What needs to be done: Every line of the material below that contains the string "like" must appear in the answer.

*** Opening of Data excerpts ***

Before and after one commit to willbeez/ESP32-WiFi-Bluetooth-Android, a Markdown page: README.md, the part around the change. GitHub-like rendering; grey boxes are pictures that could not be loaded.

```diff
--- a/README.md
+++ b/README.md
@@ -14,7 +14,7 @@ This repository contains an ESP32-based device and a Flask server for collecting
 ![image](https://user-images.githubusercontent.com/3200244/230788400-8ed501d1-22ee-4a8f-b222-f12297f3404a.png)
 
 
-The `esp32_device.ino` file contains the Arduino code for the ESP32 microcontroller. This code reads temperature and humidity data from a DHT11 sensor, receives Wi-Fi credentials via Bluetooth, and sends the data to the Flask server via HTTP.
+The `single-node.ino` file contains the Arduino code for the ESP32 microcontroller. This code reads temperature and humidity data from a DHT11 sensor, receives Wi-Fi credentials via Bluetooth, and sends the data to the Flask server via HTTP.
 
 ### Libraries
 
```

*** Close of Data excerpts ***
*** Opening of Data excerpts ***

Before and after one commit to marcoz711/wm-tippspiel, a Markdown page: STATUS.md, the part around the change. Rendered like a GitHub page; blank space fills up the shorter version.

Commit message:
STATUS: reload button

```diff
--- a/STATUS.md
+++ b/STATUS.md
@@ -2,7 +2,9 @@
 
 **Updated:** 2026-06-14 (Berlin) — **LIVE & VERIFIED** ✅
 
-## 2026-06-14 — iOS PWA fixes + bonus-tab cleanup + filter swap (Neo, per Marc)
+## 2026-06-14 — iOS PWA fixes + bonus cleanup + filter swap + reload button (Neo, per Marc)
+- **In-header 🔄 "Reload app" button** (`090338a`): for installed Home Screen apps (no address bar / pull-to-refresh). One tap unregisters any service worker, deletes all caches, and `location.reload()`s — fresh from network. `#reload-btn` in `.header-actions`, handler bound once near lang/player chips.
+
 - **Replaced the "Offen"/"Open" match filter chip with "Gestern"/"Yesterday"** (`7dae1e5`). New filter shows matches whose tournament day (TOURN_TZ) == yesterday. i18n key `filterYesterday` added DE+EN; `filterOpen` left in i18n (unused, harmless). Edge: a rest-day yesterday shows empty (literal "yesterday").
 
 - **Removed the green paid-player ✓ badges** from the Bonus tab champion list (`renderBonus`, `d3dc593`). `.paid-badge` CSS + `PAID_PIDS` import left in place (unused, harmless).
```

*** Close of Data excerpts ***

Output:
Before and after one commit to willbeez/ESP32-WiFi-Bluetooth-Android, a Markdown page: README.md, the part around the change. GitHub-like rendering; grey boxes are pictures that could not be loaded.
Before and after one commit to marcoz711/wm-tippspiel, a Markdown page: STATUS.md, the part around the change. Rendered like a GitHub page; blank space fills up the shorter version.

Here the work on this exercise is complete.